Followers of this blog know that bias is a recurring topic on these virtual pages. Evaluators must be aware of bias to produce robust work. After this year's elections and the disturbing success of "alternative facts" and "post-factual" phenomena, the topic's importance has been acknowledged way beyond research circles, entering public debates.
Bias affects everyone's judgment - and that includes ourselves! A good way to deal with bias is to know about it, to seek out opinions that conflict with ours (i.e. mine, yours, everybody's), and to keep thinking.
A February 2017 issue of the New Yorker aptly summarises a few recent books on confirmation and "myside" bias. Find it here and read it - it may change your way of seeing things, and help you understand why others may sometimes seem terribly obtuse.
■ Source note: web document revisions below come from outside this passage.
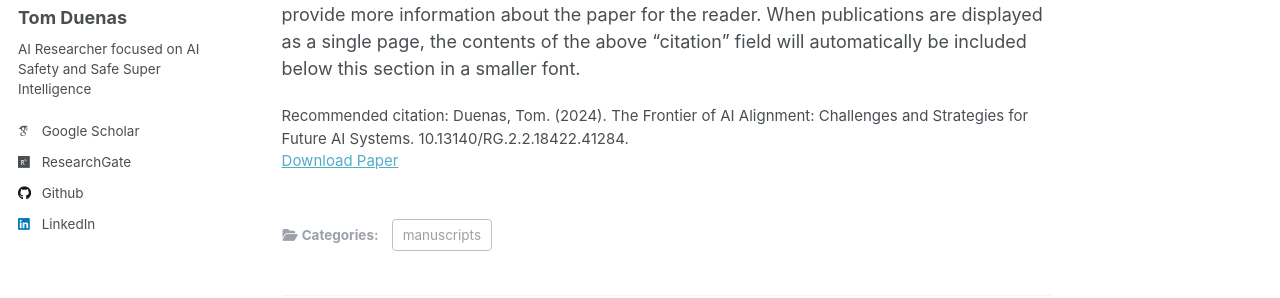
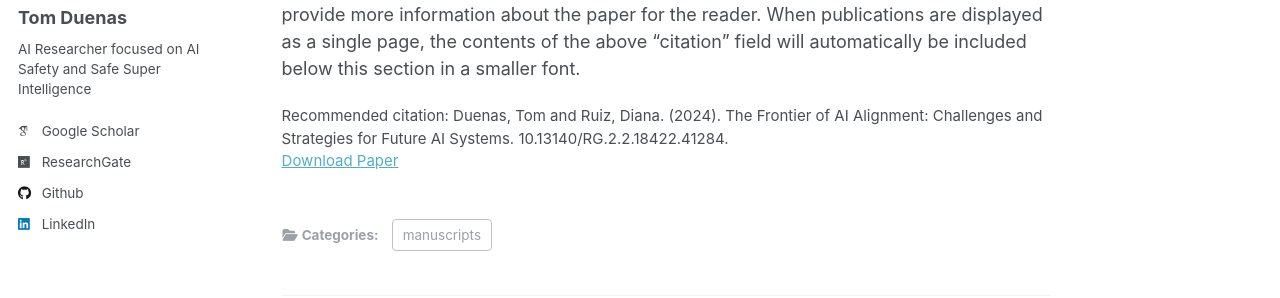
Before and after one commit to TomDuenas/tomduenas.github.io, a Jekyll site: the page built from _publications/2010-10-01-paper-title-number-2.md, in a window 1280 px wide and 1198 px high. Shown: the part 284-582 px from the top of the window. Built offline with Jekyll 4.4.1, drawn with Linux system fonts in a browser that asks for light colours; some web fonts are replaced.

Commit message:
Update 2010-10-01-paper-title-number-2.md

```diff
--- a/_publications/2010-10-01-paper-title-number-2.md
+++ b/_publications/2010-10-01-paper-title-number-2.md
@@ -8,7 +8,7 @@ date: 2024-09-03
 venue: 'ResearchGate'
 slidesurl:
 paperurl: '[ResearchGate](https://www.researchgate.net/publication/383697750_The_Frontier_of_AI_Alignment_Challenges_and_Strategies_for_Future_AI_Systems)'
-citation: 'Duenas, Tom. (2024). The Frontier of AI Alignment: Challenges and Strategies for Future AI Systems. 10.13140/RG.2.2.18422.41284. '
+citation: 'Duenas, Tom and Ruiz, Diana. (2024). The Frontier of AI Alignment: Challenges and Strategies for Future AI Systems. 10.13140/RG.2.2.18422.41284. '
 ---
 
 The contents above will be part of a list of publications, if the user clicks the link for the publication than the contents of section will be rendered as a full page, allowing you to provide more information about the paper for the reader. When publications are displayed as a single page, the contents of the above "citation" field will automatically be included below this section in a smaller font.
```
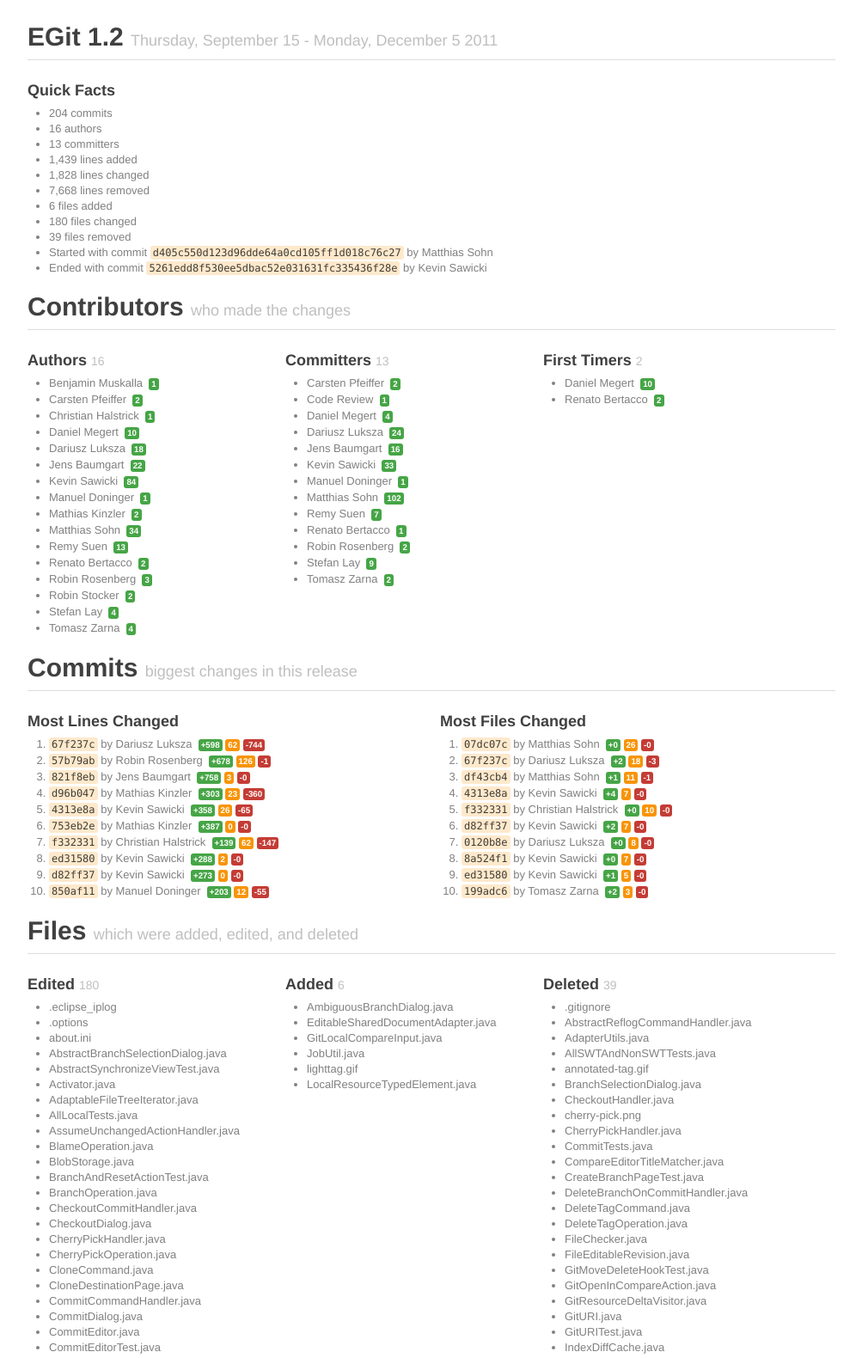
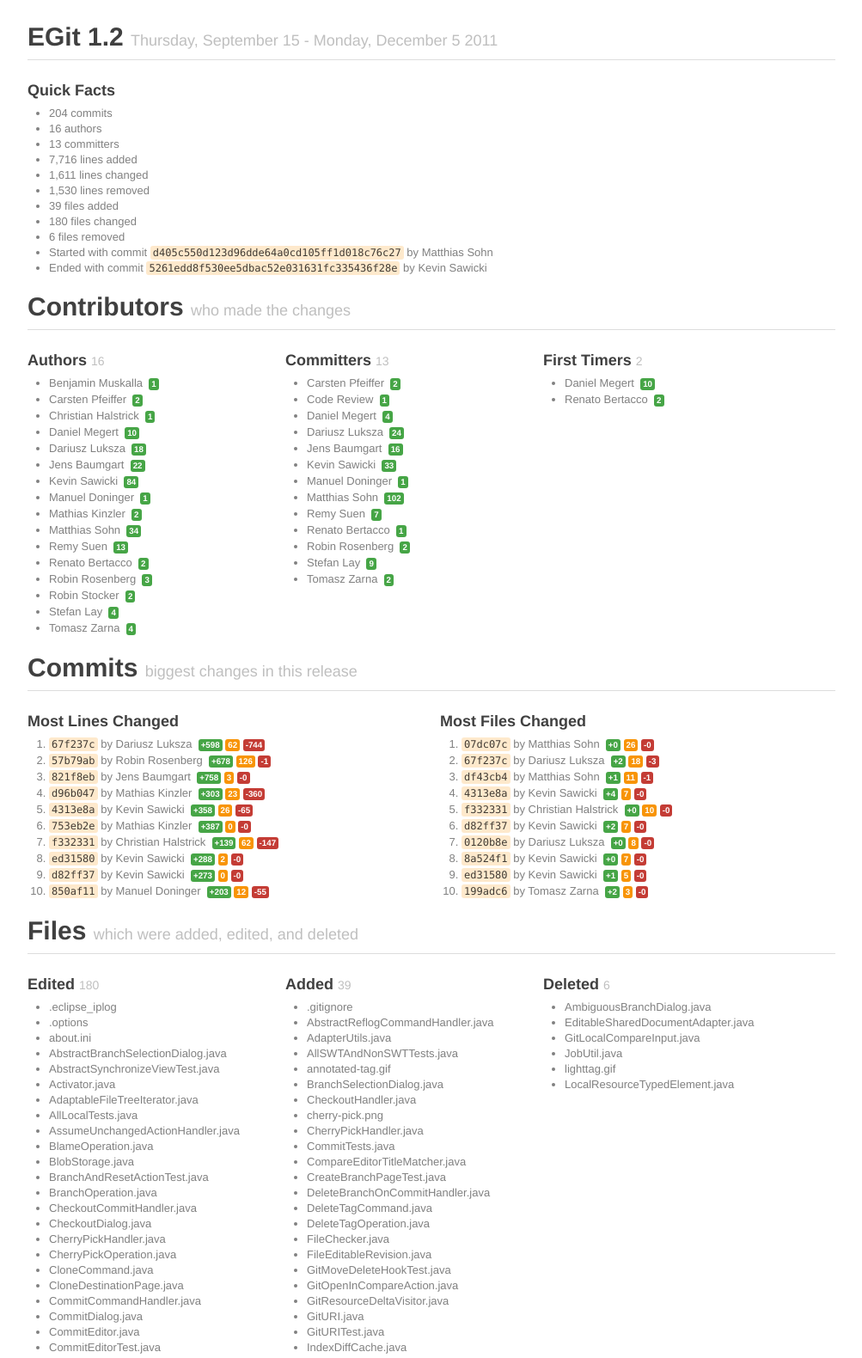
Before and after one commit to kevinsawicki/git-reports, a plain HTML site: page egit.html in a window 1280 px wide. Shown: the top 1580 px of the page at 86% size, without its empty margins (138-1141 px from the left). Drawn offline with Linux system fonts and the light colour scheme.

Commit message:
Regenerate with proper add/delete file lists

```diff
--- a/egit.html
+++ b/egit.html
@@ -23,12 +23,12 @@
 					<li>204 commits</li>
 					<li>16 authors</li>
 					<li>13 committers</li>
-					<li>1,439 lines added</li>
-					<li>1,828 lines changed</li>
-					<li>7,668 lines removed</li>
-					<li>6 files added</li>
+					<li>7,716 lines added</li>
+					<li>1,611 lines changed</li>
+					<li>1,530 lines removed</li>
+					<li>39 files added</li>
 					<li>180 files changed</li>
-					<li>39 files removed</li>
+					<li>6 files removed</li>
 					<li>Started with commit <code>d405c550d123d96dde64a0cd105ff1d018c76c27</code> by
 						Matthias Sohn
 					</li>
@@ -212,18 +212,18 @@
 			</div>
 			<div class="span5">
 				<h3>
-					Added <small>6</small>
+					Added <small>39</small>
 				</h3>
 				<ul>
-					<li>AmbiguousBranchDialog.java</li> 					<li>EditableSharedDocumentAdapter.java</li> 					<li>GitLocalCompareInput.java</li> 					<li>JobUtil.java</li> 					<li>lighttag.gif</li> 					<li>LocalResourceTypedElement.java</li>
+					<li>.gitignore</li> 					<li>AbstractReflogCommandHandler.java</li> 					<li>AdapterUtils.java</li> 					<li>AllSWTAndNonSWTTests.java</li> 					<li>annotated-tag.gif</li> 					<li>BranchSelectionDialog.java</li> 					<li>CheckoutHandler.java</li> 					<li>cherry-pick.png</li> 					<li>CherryPickHandler.java</li> 					<li>CommitTests.java</li> 					<li>CompareEditorTitleMatcher.java</li> 					<li>CreateBranchPageTest.java</li> 					<li>DeleteBranchOnCommitHandler.java</li> 					<li>DeleteTagCommand.java</li> 					<li>DeleteTagOperation.java</li> 					<li>FileChecker.java</li> 					<li>FileEditableRevision.java</li> 					<li>GitMoveDeleteHookTest.java</li> 					<li>GitOpenInCompareAction.java</li> 					<li>GitResourceDeltaVisitor.java</li> 					<li>GitURI.java</li> 					<li>GitURITest.java</li> 					<li>IndexDiffCache.java</li> 					<li>IndexDiffCacheEntry.java</li> 					<li>IndexDiffCacheTest.java</li> 					<li>IndexDiffChangedListener.java</li> 					<li>IndexDiffData.java</li> 					<li>JobUtil.java</li> 					<li>ProjectReference.java</li> 					<li>ProjectReferenceTest.java</li> 					<li>ProjectsPreferencePage.java</li> 					<li>RepositoryDragAssistant.java</li> 					<li>RepositoryPropertyPage.java</li> 					<li>ResourceUtil.java</li> 					<li>RevertFailureDialog.java</li> 					<li>SearchTests.java</li> 					<li>SelectionHandler.java</li> 					<li>UnmergedBranchDialog.java</li> 					<li>UtilsTest.java</li>
 				</ul>
 			</div>
 			<div class="span5">
 				<h3>
-					Deleted <small>39</small>
+					Deleted <small>6</small>
 				</h3>
 				<ul>
-					<li>.gitignore</li> 					<li>AbstractReflogCommandHandler.java</li> 					<li>AdapterUtils.java</li> 					<li>AllSWTAndNonSWTTests.java</li> 					<li>annotated-tag.gif</li> 					<li>BranchSelectionDialog.java</li> 					<li>CheckoutHandler.java</li> 					<li>cherry-pick.png</li> 					<li>CherryPickHandler.java</li> 					<li>CommitTests.java</li> 					<li>CompareEditorTitleMatcher.java</li> 					<li>CreateBranchPageTest.java</li> 					<li>DeleteBranchOnCommitHandler.java</li> 					<li>DeleteTagCommand.java</li> 					<li>DeleteTagOperation.java</li> 					<li>FileChecker.java</li> 					<li>FileEditableRevision.java</li> 					<li>GitMoveDeleteHookTest.java</li> 					<li>GitOpenInCompareAction.java</li> 					<li>GitResourceDeltaVisitor.java</li> 					<li>GitURI.java</li> 					<li>GitURITest.java</li> 					<li>IndexDiffCache.java</li> 					<li>IndexDiffCacheEntry.java</li> 					<li>IndexDiffCacheTest.java</li> 					<li>IndexDiffChangedListener.java</li> 					<li>IndexDiffData.java</li> 					<li>JobUtil.java</li> 					<li>ProjectReference.java</li> 					<li>ProjectReferenceTest.java</li> 					<li>ProjectsPreferencePage.java</li> 					<li>RepositoryDragAssistant.java</li> 					<li>RepositoryPropertyPage.java</li> 					<li>ResourceUtil.java</li> 					<li>RevertFailureDialog.java</li> 					<li>SearchTests.java</li> 					<li>SelectionHandler.java</li> 					<li>UnmergedBranchDialog.java</li> 					<li>UtilsTest.java</li>
+					<li>AmbiguousBranchDialog.java</li> 					<li>EditableSharedDocumentAdapter.java</li> 					<li>GitLocalCompareInput.java</li> 					<li>JobUtil.java</li> 					<li>lighttag.gif</li> 					<li>LocalResourceTypedElement.java</li>
 				</ul>
 			</div>
 		</div>
```
Also changed, not shown: jgit.html (+9 -9 lines).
And if you like the idea of a song about the types of bias that may occasionally cloud your mind, have a look at this earlier post.